While living in Southeast Asia, I’ve often thought about how best to show respect for the people I meet. It starts with everyday politeness from removing my shoes at homes and temple doors to gently greeting my neighbors with a Sabaidee or Sawasdee ka, hands pressed together in a nop or wai as a sign of respect.
It becomes more complicated when I think through how to best honor and respect ethnic artisans. I have a deep and genuine admiration for makers who continue the heritage crafts learned from their mothers and their grandmothers. These inherited arts are not only beautiful, but they contain stories that are literally woven into the very fabric of Yao embroidery or a beaded Katu textile, above. If you’re lucky enough to sit with a Hmong batik master she will point out the pumpkin seed motif or explain a pattern which is the story of a husband that ran away.

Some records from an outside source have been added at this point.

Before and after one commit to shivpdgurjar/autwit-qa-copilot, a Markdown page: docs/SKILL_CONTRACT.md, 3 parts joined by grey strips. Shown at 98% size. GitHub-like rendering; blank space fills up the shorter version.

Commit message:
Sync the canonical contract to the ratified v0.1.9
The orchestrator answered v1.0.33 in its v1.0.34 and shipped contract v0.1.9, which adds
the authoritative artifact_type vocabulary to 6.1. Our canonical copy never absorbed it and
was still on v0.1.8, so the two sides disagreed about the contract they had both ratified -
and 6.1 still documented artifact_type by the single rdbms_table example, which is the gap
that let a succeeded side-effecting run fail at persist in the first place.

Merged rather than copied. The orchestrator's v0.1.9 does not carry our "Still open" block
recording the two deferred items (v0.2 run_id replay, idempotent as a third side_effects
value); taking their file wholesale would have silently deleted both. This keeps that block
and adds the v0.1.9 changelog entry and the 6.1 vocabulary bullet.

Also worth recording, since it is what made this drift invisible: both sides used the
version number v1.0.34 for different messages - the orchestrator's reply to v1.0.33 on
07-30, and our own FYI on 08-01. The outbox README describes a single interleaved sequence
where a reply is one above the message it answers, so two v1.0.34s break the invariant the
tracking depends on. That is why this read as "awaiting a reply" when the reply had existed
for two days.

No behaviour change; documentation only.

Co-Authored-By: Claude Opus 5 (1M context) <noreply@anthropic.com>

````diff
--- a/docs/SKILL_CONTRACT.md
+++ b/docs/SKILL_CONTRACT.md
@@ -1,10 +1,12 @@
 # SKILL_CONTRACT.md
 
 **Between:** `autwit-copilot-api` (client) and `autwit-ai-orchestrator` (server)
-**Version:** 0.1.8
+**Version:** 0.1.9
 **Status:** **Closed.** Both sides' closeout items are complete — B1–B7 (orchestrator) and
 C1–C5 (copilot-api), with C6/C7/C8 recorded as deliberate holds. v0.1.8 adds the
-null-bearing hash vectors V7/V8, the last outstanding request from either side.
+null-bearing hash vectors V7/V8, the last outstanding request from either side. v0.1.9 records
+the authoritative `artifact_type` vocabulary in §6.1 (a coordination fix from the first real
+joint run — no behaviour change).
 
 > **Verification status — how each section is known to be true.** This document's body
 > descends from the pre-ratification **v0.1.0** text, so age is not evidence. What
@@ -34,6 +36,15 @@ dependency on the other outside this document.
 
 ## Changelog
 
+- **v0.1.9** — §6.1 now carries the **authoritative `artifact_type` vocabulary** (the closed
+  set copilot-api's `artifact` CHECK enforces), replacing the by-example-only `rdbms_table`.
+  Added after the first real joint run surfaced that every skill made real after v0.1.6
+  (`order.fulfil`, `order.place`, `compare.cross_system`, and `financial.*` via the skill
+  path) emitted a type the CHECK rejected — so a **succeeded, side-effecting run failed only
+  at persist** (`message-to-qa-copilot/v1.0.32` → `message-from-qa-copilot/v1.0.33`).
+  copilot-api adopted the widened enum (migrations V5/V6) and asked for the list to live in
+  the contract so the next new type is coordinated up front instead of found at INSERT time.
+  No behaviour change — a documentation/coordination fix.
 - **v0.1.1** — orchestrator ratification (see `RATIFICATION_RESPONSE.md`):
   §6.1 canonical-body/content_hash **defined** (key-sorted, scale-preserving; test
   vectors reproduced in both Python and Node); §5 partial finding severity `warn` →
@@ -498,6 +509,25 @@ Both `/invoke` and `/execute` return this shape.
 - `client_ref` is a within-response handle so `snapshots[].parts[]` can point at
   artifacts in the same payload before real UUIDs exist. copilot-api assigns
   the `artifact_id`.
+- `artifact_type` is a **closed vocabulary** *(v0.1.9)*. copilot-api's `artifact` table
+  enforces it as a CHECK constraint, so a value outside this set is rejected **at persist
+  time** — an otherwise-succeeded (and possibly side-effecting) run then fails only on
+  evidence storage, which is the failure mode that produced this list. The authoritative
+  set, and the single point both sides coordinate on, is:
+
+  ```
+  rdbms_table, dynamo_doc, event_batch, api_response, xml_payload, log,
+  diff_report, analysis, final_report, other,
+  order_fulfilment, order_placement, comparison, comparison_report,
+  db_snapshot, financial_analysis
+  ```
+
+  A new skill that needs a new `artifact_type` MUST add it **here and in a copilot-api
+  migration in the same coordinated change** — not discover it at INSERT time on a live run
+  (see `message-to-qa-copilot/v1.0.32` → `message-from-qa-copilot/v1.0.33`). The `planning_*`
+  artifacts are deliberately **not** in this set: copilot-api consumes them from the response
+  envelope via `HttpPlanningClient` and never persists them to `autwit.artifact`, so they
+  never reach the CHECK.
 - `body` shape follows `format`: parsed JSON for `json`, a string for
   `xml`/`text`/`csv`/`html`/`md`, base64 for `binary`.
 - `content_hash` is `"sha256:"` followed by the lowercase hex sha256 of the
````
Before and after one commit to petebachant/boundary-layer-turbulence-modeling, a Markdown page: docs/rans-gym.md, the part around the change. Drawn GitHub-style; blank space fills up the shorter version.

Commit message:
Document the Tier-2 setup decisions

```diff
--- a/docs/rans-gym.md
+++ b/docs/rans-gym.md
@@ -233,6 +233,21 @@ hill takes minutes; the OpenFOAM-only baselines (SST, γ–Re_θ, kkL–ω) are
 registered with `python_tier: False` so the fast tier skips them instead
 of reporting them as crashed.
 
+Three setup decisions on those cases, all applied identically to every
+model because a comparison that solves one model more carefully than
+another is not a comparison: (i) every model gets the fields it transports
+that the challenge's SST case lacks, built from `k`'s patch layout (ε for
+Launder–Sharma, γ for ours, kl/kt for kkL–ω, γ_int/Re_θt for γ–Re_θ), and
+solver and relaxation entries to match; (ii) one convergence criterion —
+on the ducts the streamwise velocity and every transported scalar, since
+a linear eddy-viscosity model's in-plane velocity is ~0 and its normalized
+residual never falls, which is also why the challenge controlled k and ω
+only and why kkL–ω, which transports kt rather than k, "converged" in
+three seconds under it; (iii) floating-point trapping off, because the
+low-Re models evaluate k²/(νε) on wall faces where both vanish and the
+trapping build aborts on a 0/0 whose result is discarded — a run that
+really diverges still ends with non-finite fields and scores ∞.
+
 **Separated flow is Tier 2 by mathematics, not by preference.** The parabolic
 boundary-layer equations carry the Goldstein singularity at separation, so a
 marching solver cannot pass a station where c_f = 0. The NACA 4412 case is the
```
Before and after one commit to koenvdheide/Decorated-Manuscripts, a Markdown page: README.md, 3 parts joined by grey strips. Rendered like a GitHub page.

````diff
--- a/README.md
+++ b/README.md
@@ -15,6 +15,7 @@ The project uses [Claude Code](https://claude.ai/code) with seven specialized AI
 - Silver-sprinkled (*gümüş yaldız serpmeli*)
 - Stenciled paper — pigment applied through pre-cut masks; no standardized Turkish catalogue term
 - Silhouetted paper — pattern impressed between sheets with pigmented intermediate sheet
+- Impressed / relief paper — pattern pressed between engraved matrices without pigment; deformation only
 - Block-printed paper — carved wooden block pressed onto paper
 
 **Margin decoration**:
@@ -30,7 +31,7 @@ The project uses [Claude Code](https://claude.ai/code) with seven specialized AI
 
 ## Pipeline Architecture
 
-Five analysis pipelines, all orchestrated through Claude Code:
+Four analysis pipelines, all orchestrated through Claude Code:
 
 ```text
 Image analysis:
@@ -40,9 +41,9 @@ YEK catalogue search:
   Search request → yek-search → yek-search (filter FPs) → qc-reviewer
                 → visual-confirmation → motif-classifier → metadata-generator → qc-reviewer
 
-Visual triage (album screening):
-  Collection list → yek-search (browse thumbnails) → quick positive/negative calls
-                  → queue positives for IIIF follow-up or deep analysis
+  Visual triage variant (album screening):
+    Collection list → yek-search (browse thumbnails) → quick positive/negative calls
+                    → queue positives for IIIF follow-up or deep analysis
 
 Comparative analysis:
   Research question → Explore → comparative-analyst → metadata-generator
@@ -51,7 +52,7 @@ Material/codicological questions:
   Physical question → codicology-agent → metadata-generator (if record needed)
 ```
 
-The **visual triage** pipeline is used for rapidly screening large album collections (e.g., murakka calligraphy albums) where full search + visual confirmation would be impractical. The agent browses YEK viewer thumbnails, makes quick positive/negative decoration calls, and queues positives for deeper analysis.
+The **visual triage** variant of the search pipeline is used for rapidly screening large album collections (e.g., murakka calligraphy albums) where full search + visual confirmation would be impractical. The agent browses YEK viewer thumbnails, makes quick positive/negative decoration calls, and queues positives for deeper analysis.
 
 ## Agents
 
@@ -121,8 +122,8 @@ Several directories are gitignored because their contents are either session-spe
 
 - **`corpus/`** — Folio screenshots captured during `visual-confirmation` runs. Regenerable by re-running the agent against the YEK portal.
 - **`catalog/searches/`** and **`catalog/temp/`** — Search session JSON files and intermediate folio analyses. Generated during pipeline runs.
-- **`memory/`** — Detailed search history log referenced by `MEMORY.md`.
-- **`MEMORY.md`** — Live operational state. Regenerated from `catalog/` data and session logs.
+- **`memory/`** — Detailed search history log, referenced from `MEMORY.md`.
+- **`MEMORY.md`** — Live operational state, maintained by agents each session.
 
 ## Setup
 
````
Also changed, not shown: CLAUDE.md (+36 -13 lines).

These are artisans who create with their whole hearts and their skilled, patient hands. And, yet, I’m not always certain how their community-specific work fits into a globalized marketplace. Artists and designers have always looked far and wide for inspiration, but there’s a fine line between appreciation and appropriation. What about a commercial designer who imitates these artworks? What about an expatriate who reinterprets age-old motifs? To answer these questions, we must try understand their intentions. We must ask – Is there is a ethical philosophy behind the product? Are workers receiving fair pay, or is there a profit-sharing partnership?
Perhaps it comes down to being a thoughtful and respectful human. I believe that for our individual and collective culture to evolve, we must celebrate and collaborate. We must champion traditional artisans, contemporary craft makers, and fine artists of all disciplines and nationalities.
THOUGHTFUL DESIGN, CAREFUL CONSUMPTION
The global ethnic folk fashion trend has spurred beautiful creations – but also soulless, mass-produced versions of these community-specific heritage crafts. You can find these cheap knock-offs mixed in with handmade pieces at street markets in here in Asia, and a thrown-together Hmong tote bag in New York City.
As consumers we must be thoughtful and ask questions like: “Where and how was this made?” and “Is it natural material or synthetic?” This helps us understand if the product is from a sweatshop in Bangladesh, from a small artisan village, or a budding design studio whose livelihood depends on your purchasing power.
We honor artisans and artists by buying their products, paying them well, and following generally-accepted fair trade principles and ethical fashion practices. We also honor them when we create deeper ways to work together.
Every artist needs to be paid. This is not only true for educated creative professionals in wealthy countries; it is especially true for artisans in economically lean countries. There is a real urgency for these ethnic artisans who, at times, must abandon their craft to earn money in other ways. If we want their narrative-rich art and knowledge to transfer to the next generation, we must financially support these men and women for as long as they are compelled to create it. Think of it this way: if a woman producing the ethnic crafts of her community is earning a good living will her daughter be likely to be able and interested in creating just the same.